Charles Krauthammer is for the U.S. encouraging Japan to take a bold and powerful step by getting into the nuclear ring. The message would pack more punch than either Obama’s disarmament talk, disgruntling Krauthammer:
He certainly has a vision. Rather than relying on America’s unique technological edge in missile defenses to provide a measure of nuclear safety, Obama will instead boldly deploy the force of example. How? By committing his country to disarmament gestures — such as, he promised his cheering acolytes in Prague, ratifying the Comprehensive Nuclear Test Ban.
It would be more of a message than the one Obama’s sends with spending cuts in our defense budget and weakening our defense capabilities or the UN’s laughable assault with more empty words and inaction. Krauthammer’s beat this drum before :
The immediate effect of Japan’s considering going nuclear would be to concentrate China’s mind on denuclearizing North Korea. China calculates that North Korea is a convenient buffer between it and a dynamic, capitalist South Korea bolstered by American troops. China is quite content with a client regime that is a thorn in our side, keeping us tied down while it pursues its ambitions in the rest of Asia. Pyongyang’s nukes, after all, are pointed not west but east.
Japan’s threatening to go nuclear would alter that calculation. It might even persuade China to squeeze Kim Jong Il as a way to prevent Japan from going nuclear. The Japan card remains the only one that carries even the remote possibility of reversing North Korea’s nuclear program.
Japan’s response to the North Korean threat has been very strong and very insistent on serious sanctions. This is, of course, out of self-interest, not altruism. But that is the point. Japan’s natural interests parallel America’s in the Pacific Rim — maintaining military and political stability, peacefully containing an inexorably expanding China, opposing the gangster regime in Pyongyang, and spreading the liberal democratic model throughout Asia.
Why are we so intent on denying this stable, reliable, democratic ally the means to help us shoulder the burden in a world where so many other allies — the inveterately appeasing South Koreans most notoriously — insist on the free ride?

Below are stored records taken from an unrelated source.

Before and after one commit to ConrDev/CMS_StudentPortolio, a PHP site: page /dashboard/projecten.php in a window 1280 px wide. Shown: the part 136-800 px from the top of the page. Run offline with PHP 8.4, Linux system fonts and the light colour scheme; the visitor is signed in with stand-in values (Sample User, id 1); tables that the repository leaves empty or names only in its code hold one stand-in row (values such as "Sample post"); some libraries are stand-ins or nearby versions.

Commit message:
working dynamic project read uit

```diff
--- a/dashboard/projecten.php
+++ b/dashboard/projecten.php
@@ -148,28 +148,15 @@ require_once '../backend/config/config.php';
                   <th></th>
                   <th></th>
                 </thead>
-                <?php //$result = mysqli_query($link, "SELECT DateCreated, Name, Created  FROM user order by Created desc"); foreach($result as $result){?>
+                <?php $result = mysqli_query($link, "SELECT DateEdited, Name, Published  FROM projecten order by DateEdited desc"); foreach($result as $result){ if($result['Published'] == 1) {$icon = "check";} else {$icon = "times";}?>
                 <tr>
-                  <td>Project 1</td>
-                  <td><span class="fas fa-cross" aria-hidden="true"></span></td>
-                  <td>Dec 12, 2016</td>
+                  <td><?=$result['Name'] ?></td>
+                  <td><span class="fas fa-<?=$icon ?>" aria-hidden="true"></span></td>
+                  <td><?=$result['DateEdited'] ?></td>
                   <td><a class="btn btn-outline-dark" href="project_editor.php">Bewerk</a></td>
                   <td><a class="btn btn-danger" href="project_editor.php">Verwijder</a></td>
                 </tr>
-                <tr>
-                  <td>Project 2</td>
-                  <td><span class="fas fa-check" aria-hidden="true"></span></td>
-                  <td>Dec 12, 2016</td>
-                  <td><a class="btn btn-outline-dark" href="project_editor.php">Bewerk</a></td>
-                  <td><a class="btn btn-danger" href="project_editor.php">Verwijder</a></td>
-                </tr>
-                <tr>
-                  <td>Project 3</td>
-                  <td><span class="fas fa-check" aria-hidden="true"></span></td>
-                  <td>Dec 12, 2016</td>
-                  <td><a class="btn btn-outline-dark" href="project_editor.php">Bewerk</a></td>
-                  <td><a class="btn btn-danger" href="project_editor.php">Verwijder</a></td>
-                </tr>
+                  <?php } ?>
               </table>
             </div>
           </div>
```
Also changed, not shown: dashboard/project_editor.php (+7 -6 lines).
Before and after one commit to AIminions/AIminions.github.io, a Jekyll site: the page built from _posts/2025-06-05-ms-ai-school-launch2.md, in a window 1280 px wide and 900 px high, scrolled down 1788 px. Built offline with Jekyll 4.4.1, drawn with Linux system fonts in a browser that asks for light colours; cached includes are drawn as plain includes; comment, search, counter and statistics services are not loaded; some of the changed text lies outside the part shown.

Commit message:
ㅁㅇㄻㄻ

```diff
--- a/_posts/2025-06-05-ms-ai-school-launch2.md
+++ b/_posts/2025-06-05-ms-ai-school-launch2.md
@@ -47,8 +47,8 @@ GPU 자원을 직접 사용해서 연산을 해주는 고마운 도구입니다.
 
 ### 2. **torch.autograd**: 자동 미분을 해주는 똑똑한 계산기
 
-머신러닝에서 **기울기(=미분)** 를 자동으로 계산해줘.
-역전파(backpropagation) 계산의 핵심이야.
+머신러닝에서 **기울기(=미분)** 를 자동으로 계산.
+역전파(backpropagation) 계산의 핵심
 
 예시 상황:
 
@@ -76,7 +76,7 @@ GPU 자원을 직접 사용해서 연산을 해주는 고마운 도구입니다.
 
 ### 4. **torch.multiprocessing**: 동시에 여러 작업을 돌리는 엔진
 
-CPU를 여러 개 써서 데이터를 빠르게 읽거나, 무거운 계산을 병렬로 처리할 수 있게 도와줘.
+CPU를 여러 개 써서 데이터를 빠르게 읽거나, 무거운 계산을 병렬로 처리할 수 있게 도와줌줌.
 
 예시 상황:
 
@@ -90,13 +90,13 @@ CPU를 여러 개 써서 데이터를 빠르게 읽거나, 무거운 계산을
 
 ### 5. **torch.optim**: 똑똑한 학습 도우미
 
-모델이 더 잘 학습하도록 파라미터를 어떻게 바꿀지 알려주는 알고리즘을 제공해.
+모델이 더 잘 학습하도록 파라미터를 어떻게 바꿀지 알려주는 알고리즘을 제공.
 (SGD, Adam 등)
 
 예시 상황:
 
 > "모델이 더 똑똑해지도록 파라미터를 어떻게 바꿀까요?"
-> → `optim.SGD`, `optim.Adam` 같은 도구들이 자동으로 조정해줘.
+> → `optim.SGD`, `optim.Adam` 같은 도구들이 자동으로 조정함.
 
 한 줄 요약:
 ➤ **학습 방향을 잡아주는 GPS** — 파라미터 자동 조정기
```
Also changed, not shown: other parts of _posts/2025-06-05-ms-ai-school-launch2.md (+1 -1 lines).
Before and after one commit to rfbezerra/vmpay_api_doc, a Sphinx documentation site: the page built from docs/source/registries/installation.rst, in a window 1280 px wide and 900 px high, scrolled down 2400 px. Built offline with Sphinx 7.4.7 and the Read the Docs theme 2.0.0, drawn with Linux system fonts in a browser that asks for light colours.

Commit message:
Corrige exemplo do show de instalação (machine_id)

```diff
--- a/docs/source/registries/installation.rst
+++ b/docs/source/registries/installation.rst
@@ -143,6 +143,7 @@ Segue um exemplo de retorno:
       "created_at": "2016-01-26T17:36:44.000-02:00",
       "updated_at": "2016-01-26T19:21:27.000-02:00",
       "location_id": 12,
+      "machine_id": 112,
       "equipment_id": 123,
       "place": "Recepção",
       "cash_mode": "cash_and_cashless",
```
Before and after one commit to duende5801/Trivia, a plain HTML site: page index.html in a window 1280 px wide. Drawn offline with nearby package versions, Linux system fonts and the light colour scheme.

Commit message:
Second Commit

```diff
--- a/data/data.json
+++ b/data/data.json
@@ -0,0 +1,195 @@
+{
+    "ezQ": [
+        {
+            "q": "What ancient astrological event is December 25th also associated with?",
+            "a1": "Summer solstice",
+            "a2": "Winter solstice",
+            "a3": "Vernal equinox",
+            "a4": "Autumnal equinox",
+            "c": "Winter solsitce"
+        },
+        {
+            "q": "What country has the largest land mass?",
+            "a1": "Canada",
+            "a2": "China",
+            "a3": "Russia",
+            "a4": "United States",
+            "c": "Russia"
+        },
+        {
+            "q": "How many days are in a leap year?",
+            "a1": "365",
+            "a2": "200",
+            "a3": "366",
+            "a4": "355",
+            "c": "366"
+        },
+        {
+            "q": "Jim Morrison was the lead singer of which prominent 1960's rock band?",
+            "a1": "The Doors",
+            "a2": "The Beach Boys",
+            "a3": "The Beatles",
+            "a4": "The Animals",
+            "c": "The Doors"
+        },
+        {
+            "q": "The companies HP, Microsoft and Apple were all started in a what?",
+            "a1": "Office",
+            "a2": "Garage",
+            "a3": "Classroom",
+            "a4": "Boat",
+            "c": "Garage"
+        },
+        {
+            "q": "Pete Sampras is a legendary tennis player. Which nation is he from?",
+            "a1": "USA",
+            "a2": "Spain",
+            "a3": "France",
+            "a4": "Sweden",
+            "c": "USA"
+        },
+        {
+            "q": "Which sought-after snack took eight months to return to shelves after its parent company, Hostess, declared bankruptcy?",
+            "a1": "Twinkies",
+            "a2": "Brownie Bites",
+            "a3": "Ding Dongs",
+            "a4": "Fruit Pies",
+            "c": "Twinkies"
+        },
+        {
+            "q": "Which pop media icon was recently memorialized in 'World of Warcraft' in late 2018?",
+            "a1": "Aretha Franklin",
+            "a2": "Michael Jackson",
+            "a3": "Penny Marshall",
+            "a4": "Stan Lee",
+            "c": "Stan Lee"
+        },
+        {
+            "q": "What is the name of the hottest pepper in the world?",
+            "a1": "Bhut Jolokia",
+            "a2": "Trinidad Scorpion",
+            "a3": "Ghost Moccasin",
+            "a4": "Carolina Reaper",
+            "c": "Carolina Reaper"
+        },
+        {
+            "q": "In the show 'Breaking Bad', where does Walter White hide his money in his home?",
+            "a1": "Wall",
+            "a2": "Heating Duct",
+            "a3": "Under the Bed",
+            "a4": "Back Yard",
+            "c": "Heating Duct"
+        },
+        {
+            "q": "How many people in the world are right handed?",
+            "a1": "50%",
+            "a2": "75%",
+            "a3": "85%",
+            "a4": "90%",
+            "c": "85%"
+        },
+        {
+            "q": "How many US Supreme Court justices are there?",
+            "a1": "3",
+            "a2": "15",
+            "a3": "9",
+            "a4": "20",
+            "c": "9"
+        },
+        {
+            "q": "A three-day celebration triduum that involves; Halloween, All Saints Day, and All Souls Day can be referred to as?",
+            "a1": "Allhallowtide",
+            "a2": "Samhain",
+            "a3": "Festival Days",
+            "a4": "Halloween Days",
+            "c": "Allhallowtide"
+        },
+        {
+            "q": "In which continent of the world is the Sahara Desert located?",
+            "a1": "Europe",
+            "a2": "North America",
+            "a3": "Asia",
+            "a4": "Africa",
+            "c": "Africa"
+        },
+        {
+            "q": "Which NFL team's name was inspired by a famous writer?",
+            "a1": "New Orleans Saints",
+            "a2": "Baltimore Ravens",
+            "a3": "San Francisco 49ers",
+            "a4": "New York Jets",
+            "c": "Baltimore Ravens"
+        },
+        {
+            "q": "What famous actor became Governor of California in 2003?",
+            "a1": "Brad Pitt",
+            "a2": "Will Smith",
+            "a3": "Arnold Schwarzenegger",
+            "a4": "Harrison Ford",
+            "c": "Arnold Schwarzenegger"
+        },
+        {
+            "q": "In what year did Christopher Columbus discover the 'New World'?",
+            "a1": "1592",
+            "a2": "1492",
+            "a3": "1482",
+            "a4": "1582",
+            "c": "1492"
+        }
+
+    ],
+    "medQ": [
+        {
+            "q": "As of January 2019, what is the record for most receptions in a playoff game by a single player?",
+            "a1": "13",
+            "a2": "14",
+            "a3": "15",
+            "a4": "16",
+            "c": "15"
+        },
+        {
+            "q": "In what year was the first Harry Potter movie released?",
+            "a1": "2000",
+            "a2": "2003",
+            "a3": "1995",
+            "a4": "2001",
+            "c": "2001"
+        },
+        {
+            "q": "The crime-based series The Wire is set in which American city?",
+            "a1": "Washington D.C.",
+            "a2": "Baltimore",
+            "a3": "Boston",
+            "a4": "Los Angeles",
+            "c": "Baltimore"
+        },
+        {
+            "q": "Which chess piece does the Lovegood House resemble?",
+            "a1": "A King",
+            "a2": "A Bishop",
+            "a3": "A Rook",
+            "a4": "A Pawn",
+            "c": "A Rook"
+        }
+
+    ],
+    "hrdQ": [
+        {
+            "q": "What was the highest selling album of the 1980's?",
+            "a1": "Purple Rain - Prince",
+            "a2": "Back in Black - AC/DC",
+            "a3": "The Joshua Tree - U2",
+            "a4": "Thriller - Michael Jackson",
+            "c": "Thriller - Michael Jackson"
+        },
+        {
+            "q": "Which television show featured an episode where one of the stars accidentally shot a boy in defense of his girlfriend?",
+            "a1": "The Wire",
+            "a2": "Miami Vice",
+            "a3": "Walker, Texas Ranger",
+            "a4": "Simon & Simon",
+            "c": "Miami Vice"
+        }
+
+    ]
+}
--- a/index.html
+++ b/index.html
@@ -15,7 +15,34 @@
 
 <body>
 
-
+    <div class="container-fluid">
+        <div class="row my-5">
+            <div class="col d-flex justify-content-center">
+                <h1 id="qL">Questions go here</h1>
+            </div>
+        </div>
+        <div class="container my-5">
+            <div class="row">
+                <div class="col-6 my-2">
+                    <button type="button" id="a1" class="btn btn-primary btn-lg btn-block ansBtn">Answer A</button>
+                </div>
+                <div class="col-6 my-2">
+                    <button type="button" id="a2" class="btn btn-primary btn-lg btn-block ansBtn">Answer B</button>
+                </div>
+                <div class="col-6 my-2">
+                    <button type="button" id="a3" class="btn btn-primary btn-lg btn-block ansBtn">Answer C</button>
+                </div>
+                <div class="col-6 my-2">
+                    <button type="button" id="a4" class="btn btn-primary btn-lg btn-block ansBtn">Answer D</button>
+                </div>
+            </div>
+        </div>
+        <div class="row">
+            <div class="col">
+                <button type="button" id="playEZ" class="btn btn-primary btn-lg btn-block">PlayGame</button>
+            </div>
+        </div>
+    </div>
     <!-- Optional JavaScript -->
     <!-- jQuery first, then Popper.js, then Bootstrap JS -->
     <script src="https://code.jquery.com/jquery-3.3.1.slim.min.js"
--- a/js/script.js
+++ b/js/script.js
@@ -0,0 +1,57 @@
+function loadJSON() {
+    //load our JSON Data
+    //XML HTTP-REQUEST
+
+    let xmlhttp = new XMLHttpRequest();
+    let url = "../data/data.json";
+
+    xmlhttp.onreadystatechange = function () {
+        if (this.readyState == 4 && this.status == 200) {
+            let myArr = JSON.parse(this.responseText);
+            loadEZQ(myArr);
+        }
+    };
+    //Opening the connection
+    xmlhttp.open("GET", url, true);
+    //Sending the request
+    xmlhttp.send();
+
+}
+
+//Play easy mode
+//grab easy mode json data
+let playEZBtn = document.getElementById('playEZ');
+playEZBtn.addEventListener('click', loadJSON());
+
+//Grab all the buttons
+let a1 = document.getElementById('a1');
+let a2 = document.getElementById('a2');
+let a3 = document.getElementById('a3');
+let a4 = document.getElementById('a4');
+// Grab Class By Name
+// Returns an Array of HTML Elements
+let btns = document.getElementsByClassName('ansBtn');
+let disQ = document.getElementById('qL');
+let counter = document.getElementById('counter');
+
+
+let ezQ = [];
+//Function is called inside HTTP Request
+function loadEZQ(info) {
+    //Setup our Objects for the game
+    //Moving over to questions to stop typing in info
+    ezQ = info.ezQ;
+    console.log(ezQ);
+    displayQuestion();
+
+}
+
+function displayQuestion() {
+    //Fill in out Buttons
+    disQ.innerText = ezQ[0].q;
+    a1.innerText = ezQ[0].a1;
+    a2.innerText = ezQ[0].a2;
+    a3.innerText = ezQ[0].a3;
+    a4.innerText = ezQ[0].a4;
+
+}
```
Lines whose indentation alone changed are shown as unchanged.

Hot Air questions using logic on the illogical while seeing the logic this way:
Why would Japan want its own arsenal when it already enjoys the deterrent effect of being under America’s nuclear umbrella? Simple: A Japanese arsenal wouldn’t really be aimed at deterrence. It would be aimed at scaring the hell out of China, where memories of Japanese aggression are long. The thinking, I guess, is that China would be sufficiently cowed by Japanese nukes that they’d have no choice but to try much harder to calm Kim down lest they end up being drawn into a three-way nuclear war with North Korea and Japan.